Your job is to return every line of the listing holding the string "main".

Data:
↓↓↓

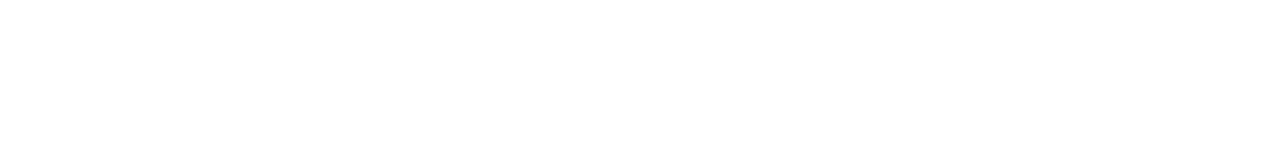
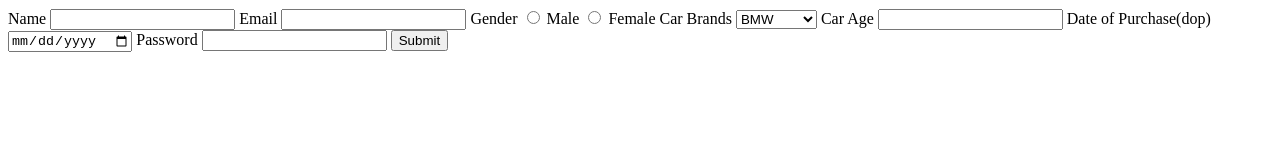
Before and after one commit to acciojob/car-insurance-form-s-ourav, a website: page main.html in a window 1280 px wide. Drawn offline with Linux system fonts and the light colour scheme.

Commit message:
created a submission

```diff
--- a/main.html
+++ b/main.html
@@ -10,6 +10,40 @@
 	<!-- the entire body must be written by student -->
     <script type="text/javascript" src="./script.js">
 </script>
+<form method="post">
+
+	<label for="name" > Name </label>
+	<input id="name" type="text" required >
+
+	<label for="email">Email</label>
+	<input id="email" type="email" required >
+
+	<label>Gender</label>
+	<input type="radio" value="Male" required> Male
+	<input type="radio" value="Female" required> Female
+
+
+	<label for="cars">Car Brands</label>
+	<select id="cars" >
+		<option value="BMW">BMW</option>
+		<option value="Audi">Audi</option>
+		<option value="Mercedez">Mercedez</option>
+	</select>
+
+	<label for="carage">Car Age</label>
+	<input id="carage" type="number" required>
+
+	<label for="dop">Date of Purchase(dop)</label>
+	<input id="dop" type="Date" required >
+
+	<label for="password">Password</label>
+	<input id="password" type="password" required >
+
+	<button type="submit">Submit</button>
+
+
+</form>
+
 
 </body>
 
```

↑↑↑

Exercise output:
Before and after one commit to acciojob/car-insurance-form-s-ourav, a website: page main.html in a window 1280 px wide. Drawn offline with Linux system fonts and the light colour scheme.
--- a/main.html
+++ b/main.html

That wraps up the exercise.